▶ _EXERCISE MATERIAL_

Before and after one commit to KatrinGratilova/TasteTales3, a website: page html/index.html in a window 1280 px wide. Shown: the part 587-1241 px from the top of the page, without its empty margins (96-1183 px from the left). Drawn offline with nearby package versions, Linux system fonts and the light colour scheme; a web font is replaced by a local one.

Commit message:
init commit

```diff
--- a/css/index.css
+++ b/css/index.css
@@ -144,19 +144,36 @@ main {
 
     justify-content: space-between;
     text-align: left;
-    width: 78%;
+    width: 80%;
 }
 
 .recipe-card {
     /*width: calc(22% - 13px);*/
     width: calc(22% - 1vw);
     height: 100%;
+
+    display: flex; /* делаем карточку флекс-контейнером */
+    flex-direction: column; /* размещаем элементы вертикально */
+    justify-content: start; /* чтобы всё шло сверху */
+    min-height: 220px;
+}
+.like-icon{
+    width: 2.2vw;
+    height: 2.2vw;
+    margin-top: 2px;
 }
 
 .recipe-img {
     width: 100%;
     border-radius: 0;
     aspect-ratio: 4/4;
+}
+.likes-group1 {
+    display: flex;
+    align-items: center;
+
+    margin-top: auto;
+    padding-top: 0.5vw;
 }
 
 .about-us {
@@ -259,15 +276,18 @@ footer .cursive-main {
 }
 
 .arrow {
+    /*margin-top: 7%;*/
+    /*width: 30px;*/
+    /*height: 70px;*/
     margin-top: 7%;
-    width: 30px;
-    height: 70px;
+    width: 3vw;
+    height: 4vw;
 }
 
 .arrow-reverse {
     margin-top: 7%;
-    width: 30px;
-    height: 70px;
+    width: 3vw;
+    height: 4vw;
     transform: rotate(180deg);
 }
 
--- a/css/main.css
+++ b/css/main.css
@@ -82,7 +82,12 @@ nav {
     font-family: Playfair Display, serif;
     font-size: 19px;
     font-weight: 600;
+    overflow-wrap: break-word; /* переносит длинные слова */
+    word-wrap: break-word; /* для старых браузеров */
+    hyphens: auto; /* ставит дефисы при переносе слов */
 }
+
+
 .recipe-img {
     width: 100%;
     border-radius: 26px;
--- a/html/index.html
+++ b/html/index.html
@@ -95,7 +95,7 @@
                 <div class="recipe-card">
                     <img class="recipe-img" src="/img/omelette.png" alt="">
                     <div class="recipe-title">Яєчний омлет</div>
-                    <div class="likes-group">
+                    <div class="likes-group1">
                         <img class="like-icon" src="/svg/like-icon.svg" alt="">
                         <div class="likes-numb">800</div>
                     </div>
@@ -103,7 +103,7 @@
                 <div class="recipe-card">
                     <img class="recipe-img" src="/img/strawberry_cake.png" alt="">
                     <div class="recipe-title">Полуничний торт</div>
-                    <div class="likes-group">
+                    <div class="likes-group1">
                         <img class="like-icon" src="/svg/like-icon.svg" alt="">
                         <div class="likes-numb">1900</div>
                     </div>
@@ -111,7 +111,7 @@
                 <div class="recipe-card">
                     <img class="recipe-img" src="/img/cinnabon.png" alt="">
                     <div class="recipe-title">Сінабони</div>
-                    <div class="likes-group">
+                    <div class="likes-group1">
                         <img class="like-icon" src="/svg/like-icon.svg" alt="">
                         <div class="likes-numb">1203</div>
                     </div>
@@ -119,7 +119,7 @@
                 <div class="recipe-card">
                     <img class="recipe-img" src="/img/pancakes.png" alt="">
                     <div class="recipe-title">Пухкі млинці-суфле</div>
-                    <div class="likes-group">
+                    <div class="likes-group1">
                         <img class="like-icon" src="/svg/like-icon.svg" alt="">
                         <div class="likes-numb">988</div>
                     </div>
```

▶ _WHAT TO PRODUCE_
Please copy out each line of the data in which the word "numb" occurs.

▶ _EXERCISE SOLUTION_
                         <div class="likes-numb">800</div>
                         <div class="likes-numb">1900</div>
                         <div class="likes-numb">1203</div>
                         <div class="likes-numb">988</div>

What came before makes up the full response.